Mesothelioma is a form of cancer which develops in the lining of the lungs and/or abdominal tissues and is associated strictly with exposure to asbestos. The chances of developing lung cancer are increased in those who have been exposed to asbestos, particularly when those same individuals have smoked cigarettes. Asbestosis is a disorder within the lungs that leads to shortness of breath, coughing and other respiratory problems and may eventually develop into a more serious disorder.

Is There a Safe Level of Exposure to Asbestos?

While there is no safe level of exposure to asbestos, the health hazards increase with exposure to greater concentrations of asbestos over a longer duration of time. Asbestos reached its peak level of use between 1940 and 1970, during which time nearly 28 million Americans were exposed to the fibers in an occupational setting. The U.S. Occupational Safety and Health Administration (OSHA) claims that asbestos fibers have been more damaging to public health than any other material in history.

Sadly, many of the manufacturers and organizations who added asbestos to as many as 3000 different consumer products were aware of the dangers yet continued utilizing the substance for decades as a result of greed and lack of concern for human lives. Governmental regulations and litigation have reduced the number of people who are exposed to asbestos each year, although the risk continues for workers in certain industries.

Secondary Exposure Impacted Women and Children

Before governmental regulations were in place, asbestos was handled haphazardly in most situations and workers were not required to remove their asbestos covered clothing before leaving the workplace. As a result, millions of additional Americans, mainly women and children, were secondarily exposed to asbestos fibers when their husband or father returned home.

Women who washed clothing in small, poorly ventilated laundry rooms on a nearly daily basis may be at the greatest risk of developing an asbestos related disease, particularly because their smaller lung capacities make them more susceptible to these types of illnesses. Children who greeted their fathers with hugs were also vulnerable, in part due to their extremely small lung volumes.

Chrysotile Comprised the Majority of Asbestos Usage
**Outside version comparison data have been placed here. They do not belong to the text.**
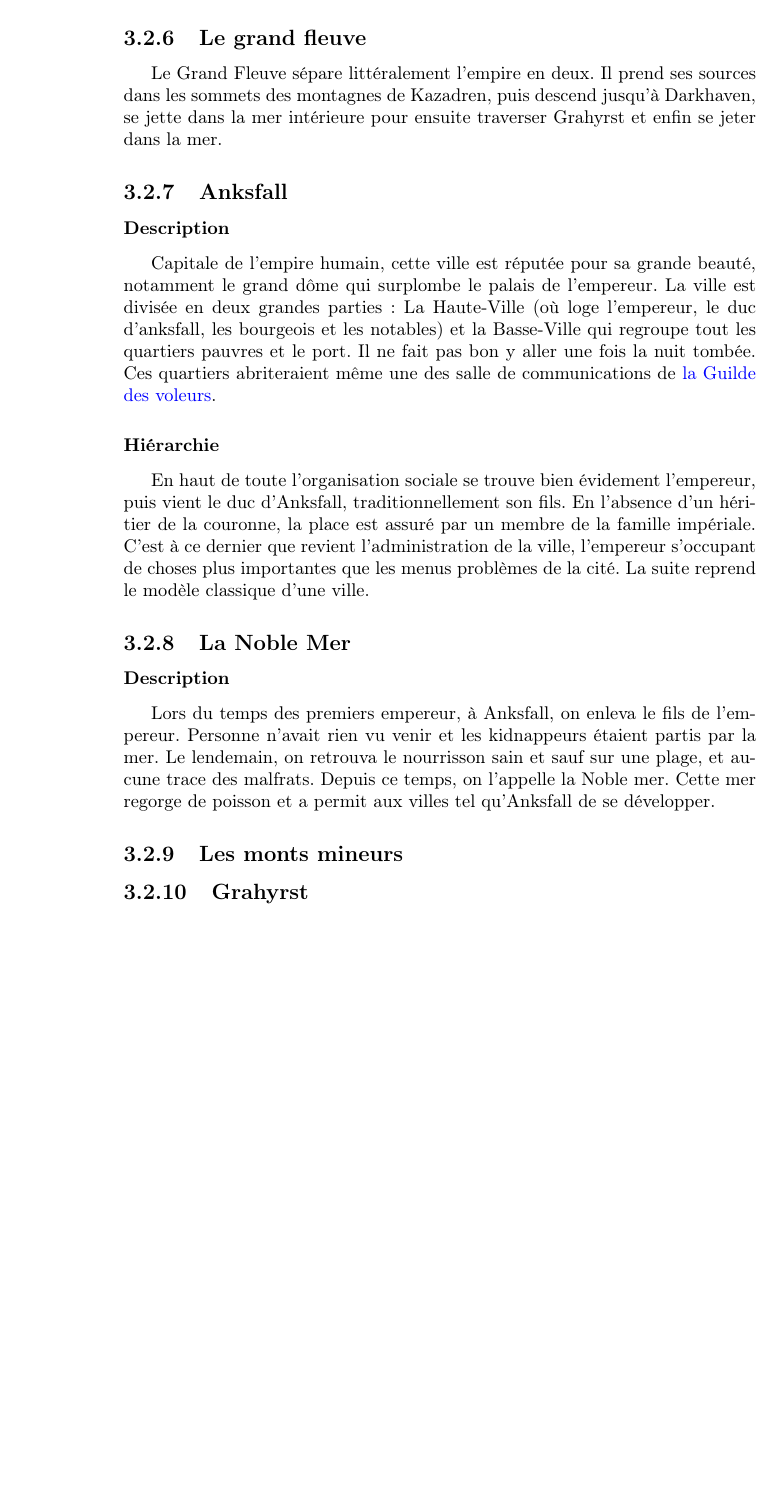
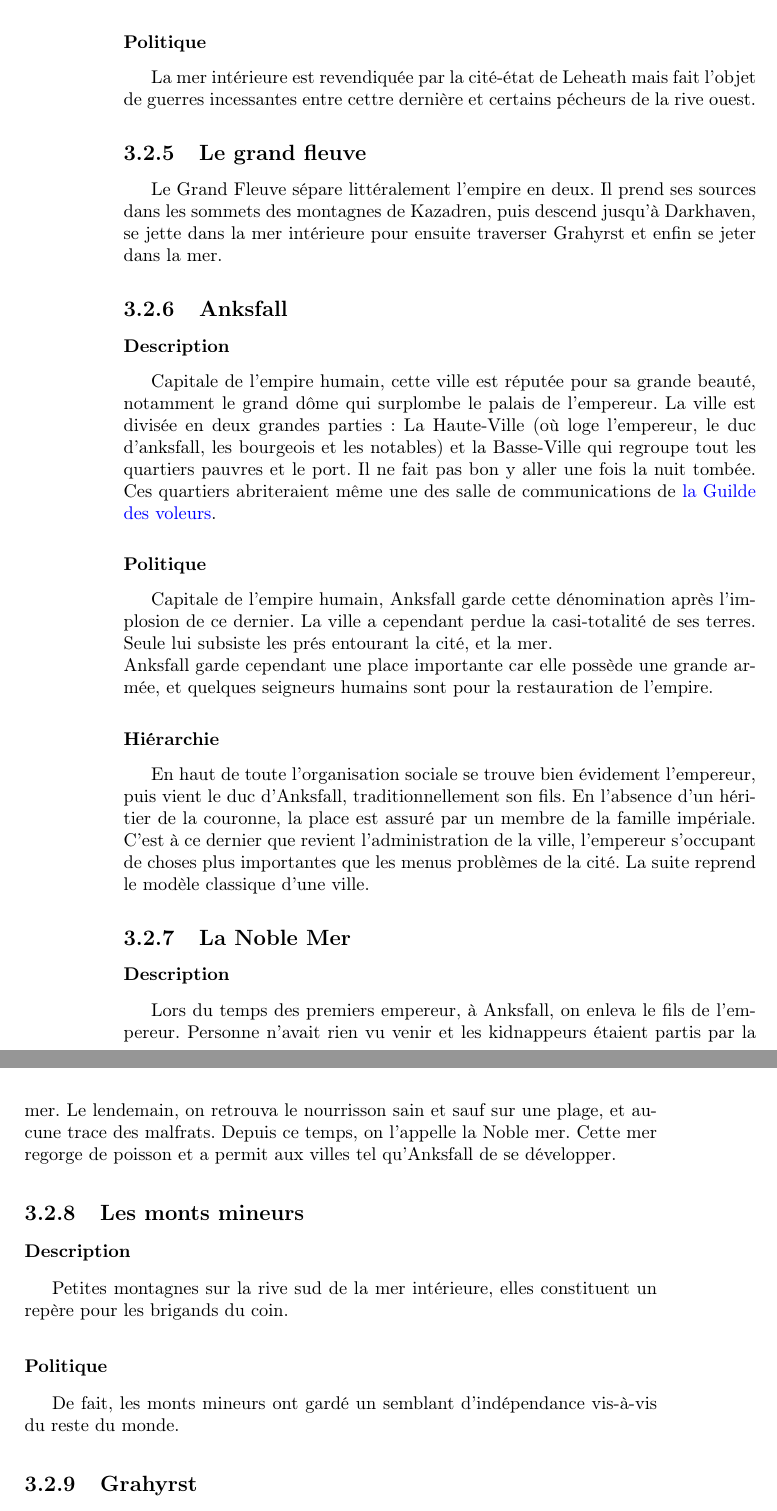
Before and after one commit to nobrakal/crearemundum, a LaTeX book (CreareMundum/Creare_Mundum.tex, which reads CreareMundum/src/medieval/geographie.tex): part of page 24 of 65 before the commit and two parts of pages 24 and 25 of 67 after it, the two joined at a grey line, cut at the place of the change, the shorter picture padded with empty space. Compiled offline with pdfLaTeX.

Commit message:
Séparation de l'ensemble des villes

```diff
--- a/CreareMundum/src/medieval/geographie.tex
+++ b/CreareMundum/src/medieval/geographie.tex
@@ -156,6 +156,8 @@ Officiellement sous le joug de Leheath, la forêt est laissée pour compte, et s
 Il arrive cependant qu’elle se mette en furie et elle fait alors de monstrueux ravage.
 Ce phénomène est inexpliqué à ce jour.
 Beaucoup de petits villages de pécheurs l'entourent.
+\subsubsection{Politique}
+La mer intérieure est revendiquée par la cité-état de Leheath mais fait l'objet de guerres incessantes entre cettre dernière et certains pécheurs de la rive ouest.
 \subsection{Le grand fleuve}
 Le Grand Fleuve sépare littéralement l'empire en deux. Il prend ses sources dans les sommets des montagnes de Kazadren, puis descend jusqu'à Darkhaven, se jette dans la mer intérieure pour ensuite traverser Grahyrst et enfin se jeter dans la mer.
 \subsection{Anksfall}
@@ -167,6 +169,10 @@ La ville est divisée en deux grandes parties: La Haute-Ville
 et la Basse-Ville qui regroupe tout les quartiers pauvres et le port.
 Il ne fait pas bon y aller une fois la nuit tombée.
 Ces quartiers abriteraient même une des salle de communications de \hyperlink {laguildedesvoleurs}{la Guilde des voleurs}.
+\subsubsection{Politique}
+Capitale de l'empire humain, Anksfall garde cette dénomination après l'implosion de ce dernier. La ville a cependant perdue la casi-totalité de ses terres. Seule lui subsiste les prés entourant la cité, et la mer.
+\newline
+Anksfall garde cependant une place importante car elle possède une grande armée, et quelques seigneurs humains sont pour la restauration de l'empire.
 \subsubsection{Hiérarchie}
 En haut de toute l'organisation sociale se trouve bien évidement l’empereur, puis vient le duc d’Anksfall, traditionnellement son fils. En l’absence d’un héritier de la couronne, la place est assuré par un membre de la famille impériale. C’est à ce dernier que revient l’administration de la ville, l’empereur s’occupant de choses plus importantes que les menus problèmes de la cité. La suite reprend le modèle classique d’une ville.
 \subsection{La Noble Mer}
@@ -177,6 +183,10 @@ Le lendemain, on retrouva le nourrisson sain  et sauf sur une plage, et aucune t
 Depuis ce temps, on l'appelle la Noble mer.
 Cette mer regorge de poisson et a permit aux villes tel qu'Anksfall de se développer.
 \subsection{Les monts mineurs}
+\subsubsection{Description}
+Petites montagnes sur la rive sud de la mer intérieure, elles constituent un repère pour les brigands du coin.
+\subsubsection{Politique}
+De fait, les monts mineurs ont gardé un semblant d'indépendance vis-à-vis du reste du monde.
 \subsection{Grahyrst}
 \subsubsection{Description}
 \hypertarget {grahyrst}{}Cette ville est un passage obligatoire dans la vie de quelqu’un. En effet, elle est construite sur la rivière et sa beauté est renommée dans le monde entier. Édifiée par on ne sait quelle puissance, cette ville est entièrement construite sur l’eau. Ici pas de route, les canaux sont obligatoires. Grahyrst possède aussi un des chantiers navals les plus réputés du monde, toute la flotte de l’empereur y a été construite. Malheureusement, son actuel duc est affreusement sévère et fait payer des taxes absurdes pour le passage de la rivière. La révolte gronde...
```
Also changed, not shown: CreareMundum/src/medieval/geographie.tex (8 more changed lines).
Six different types of naturally occurring asbestos exist, yet the white, powdery form known as chrysotile comprised as much as 95 percent of all asbestos usage within the nation. Although this is not inherently the most dangerous form of asbestos, its widespread use has been and remains responsible for the greatest amount of exposure in both past and present situations.

Veterans who served in the Navy during WWII or the Korean War represent the group of individuals suffering from the greatest number of asbestos related disorders, although workers employed in nearly any manufacturing industry in the mid twentieth century were also likely exposed. Some workers continue to be at risk today, as asbestos containing materials remain in countless numbers of older homes, commercial buildings and industrial facilities.